Principles to the development of ehealth
That’s why ehealth developments appeal to principles of multidisciplinary, participative and integrated care. In one sentence:
How to create one pathway, or healthcare program, if you will, with the patient, professionals and all stakeholders actively involved, sharing common data and insights in a transparent consequence of activities, and communicating in respectful and understandable ways to arrive at true collaboration and coherent understanding of what is being done, and what needs to be performed and what actions each one needs to take and will be responsible for.
A relevant aspect of ehealth development therefore, concerns the collaboration between different parties concerned, patients, physicians of different medical disciplines, IT and administration.
Although this may seem complicated, studies of effectiveness demonstrate that already small, simple ehealth initiatives may have a positive impact on satisfaction and trust of stakeholders, professionals alike patients, and on better outcomes and reduction of costs, such as a diminished number of readmissions to care.
Need no complicated efforts
Although patients appear to have specific demands about ehealth, like for their health apps, it is also known by research that they don’t expect grand initiatives like full-blown health interactive platforms. They are pleased with each small step to improvements of the current practice of care. That puts every health care provider to the challenge of planning its proper initiatives.
Therefore, there is no one way of creating ehealth initiatives, all initiatives in the direction of using internet or digital technology are fine, and may make the difference in the effectiveness, outcomes and/or costs of care.
With our experience in developing care paths, in co-creation and in building integrated care, we can support you and your staff with orientation and information to ehealth, and can help you in building your proper road map to the development of your ehealth initiatives.
The eHealth Thought Lab
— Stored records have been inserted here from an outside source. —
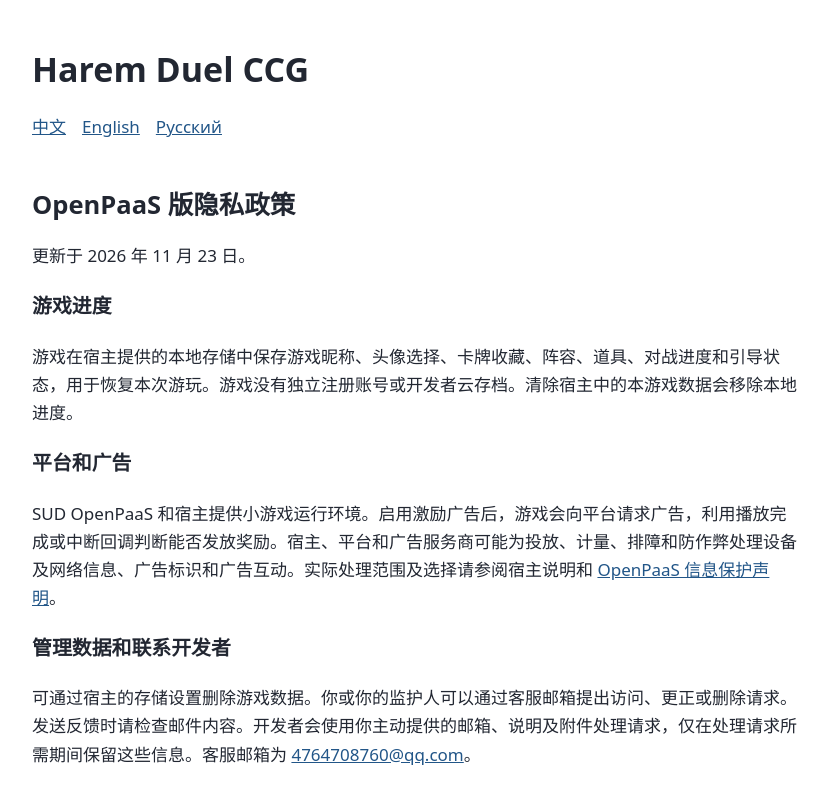
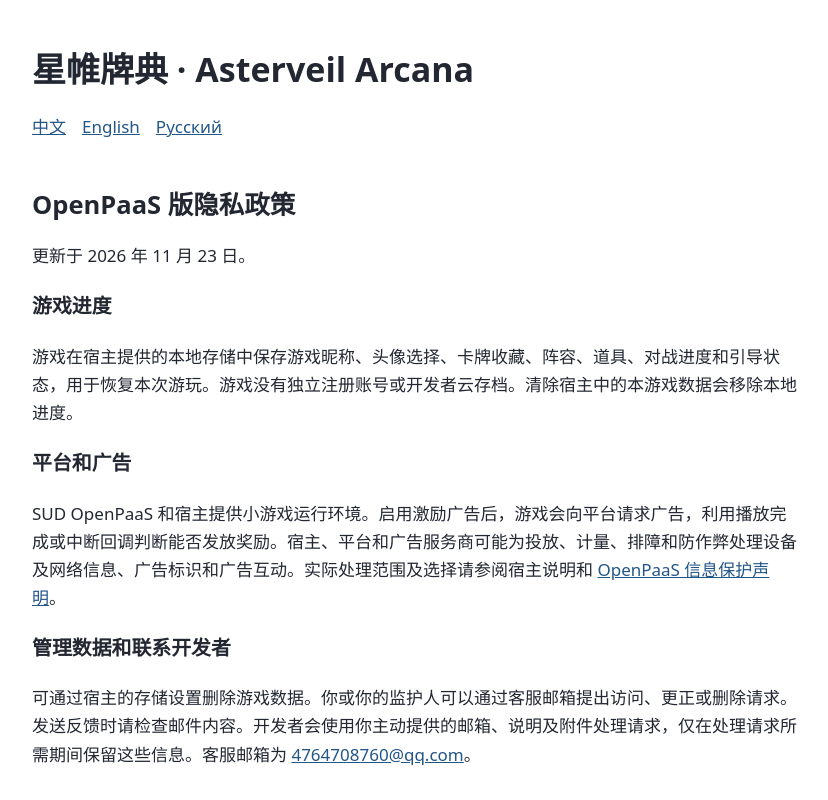
Before and after one commit to xixi39/harem-duel-ccg-privacy, a plain HTML site: page index.html in a window 1280 px wide. Shown: the top 800 px of the page, without its empty margins (224-1052 px from the left). Drawn offline with Linux system fonts and the light colour scheme.

Commit message:
Update the game name to Asterveil Arcana

```diff
--- a/index.html
+++ b/index.html
@@ -1,8 +1,8 @@
 <!doctype html>
 <html lang="zh-CN"><meta charset="utf-8"><meta name="viewport" content="width=device-width,initial-scale=1">
-<title>Harem Duel CCG · Privacy Policy</title>
+<title>星帷牌典 · Asterveil Arcana · Privacy Policy</title>
 <style>body{font:17px/1.65 system-ui,sans-serif;color:#222732;max-width:48rem;margin:3rem auto;padding:0 1.25rem}nav a{margin-right:1rem}section{margin:3rem 0}h1,h2{line-height:1.25}a{color:#225688}</style>
-<header><h1>Harem Duel CCG</h1><nav><a href="#zh">中文</a><a href="#en">English</a><a href="#ru">Русский</a></nav></header>
+<header><h1>星帷牌典 · Asterveil Arcana</h1><nav><a href="#zh">中文</a><a href="#en">English</a><a href="#ru">Русский</a></nav></header>
 <main>
 <section id="zh"><h2>OpenPaaS 版隐私政策</h2><p>更新于 2026 年 11 月 23 日。</p>
 <h3>游戏进度</h3><p>游戏在宿主提供的本地存储中保存游戏昵称、头像选择、卡牌收藏、阵容、道具、对战进度和引导状态，用于恢复本次游玩。游戏没有独立注册账号或开发者云存档。清除宿主中的本游戏数据会移除本地进度。</p>
```
Also changed, not shown: 1 other file.
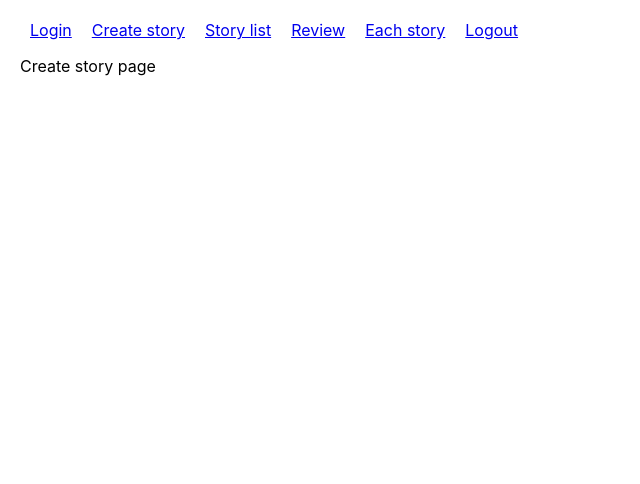
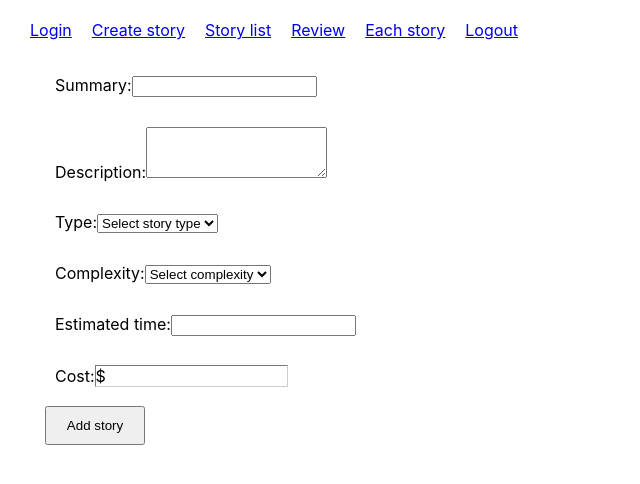
Before and after one commit to SaishSankhe/ticket-app-react, a React (Create React App) app in the folder client/: page /create-story in a window 1280 px wide. Shown: the top 484 px of the page, without its empty margins (0-640 px from the left). Built offline with nearby package versions, Linux system fonts and the light colour scheme.

Commit message:
added add story form, get story list from backend

```diff
--- a/client/src/App.css
+++ b/client/src/App.css
@@ -23,3 +23,10 @@ button {
 	padding: 10px;
 	margin: 5px;
 }
+
+.currencyinput {
+	border: 1px inset #ccc;
+}
+.currencyinput input {
+	border: 0;
+}
--- a/client/src/components/CreateStory.js
+++ b/client/src/components/CreateStory.js
@@ -1,21 +1,81 @@
 import { withRouter } from 'react-router-dom';
 import { useContext } from 'react';
 import { AuthContext } from '../AuthContext';
+import axios from 'axios';
 
-const CreateStory = () => {
+const CreateStory = (props) => {
 	const [details] = useContext(AuthContext);
 
-	const printToken = () => {
-		if (details) {
-			console.log(details);
-		}
+	const handleSubmit = async (e) => {
+		e.preventDefault();
+		const data = e.target;
+
+		const storyObj = {
+			summary: data.summary.value,
+			description: data.description.value,
+			type: data.type.value,
+			complexity: data.complexity.value,
+		};
+		console.log(details.token);
+		await axios.post('/api/v1/stories', storyObj, {
+			headers: {
+				Authorization: `Bearer ${details.token}`,
+			},
+		});
+
+		props.history.push('/story-list');
 	};
-	return (
-		<div>
-			<p>Create story page</p>
-			{printToken()}
-		</div>
-	);
+
+	const addStoryForm = () => {
+		return (
+			<form className="myForm" onSubmit={handleSubmit}>
+				<label>
+					Summary:
+					<input type="text" id="summary" required />
+				</label>
+				<label>
+					Description:
+					<textarea id="description" rows="3" required />
+				</label>
+				<label>
+					Type:
+					<select name="type" id="type" required>
+						<option disabled value="none" selected="selected">
+							Select story type
+						</option>
+						<option value="enhanced">Enhanced</option>
+						<option value="bugfix">Bugfix</option>
+						<option value="development">Development</option>
+						<option value="qa">QA</option>
+					</select>
+				</label>
+				<label>
+					Complexity:
+					<select name="complexity" id="complexity" required>
+						<option disabled selected="selected" value="none">
+							Select complexity
+						</option>
+						<option value="low">Low</option>
+						<option value="mid">Medium</option>
+						<option value="high">High</option>
+					</select>
+				</label>
+				<label>
+					Estimated time:
+					<input type="number" id="estimated" required />
+				</label>
+				<label>
+					Cost:
+					<span className="currencyinput">
+						$<input type="number" name="currency" id="cost" required />
+					</span>
+				</label>
+				<button type="submit">Add story</button>
+			</form>
+		);
+	};
+
+	return <div>{addStoryForm()}</div>;
 };
 
 export default withRouter(CreateStory);
--- a/client/src/components/StoryList.js
+++ b/client/src/components/StoryList.js
@@ -1,9 +1,26 @@
 import { withRouter } from 'react-router-dom';
-import { useContext } from 'react';
+import { useContext, useEffect, useState } from 'react';
 import { AuthContext } from '../AuthContext';
+import axios from 'axios';
 
 const StoryList = () => {
 	const [details] = useContext(AuthContext);
+	const [stories, setStories] = useState({});
+
+	useEffect(() => {
+		async function getStories() {
+			const getStories = await axios.get('/api/v1/stories', {
+				headers: {
+					Authorization: `Bearer ${details.token}`,
+				},
+			});
+
+			setStories(getStories);
+		}
+		getStories();
+	}, []);
+
+	console.log(stories);
 
 	return (
 		<div>
```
With the Fox Group of health care business consultants, we developed an eHealth Thought Lab, based on the several and different client needs that we experienced in our work. The eHealth Thought Lab involves three meetings, focused sequentially on (1) concepts, (2) development, and (3) implementation of currently available eHealth solutions. Participants from the client organization will work side by side with several experts from The Fox Group, exploring concepts and opportunities for eHealth applications in your organization.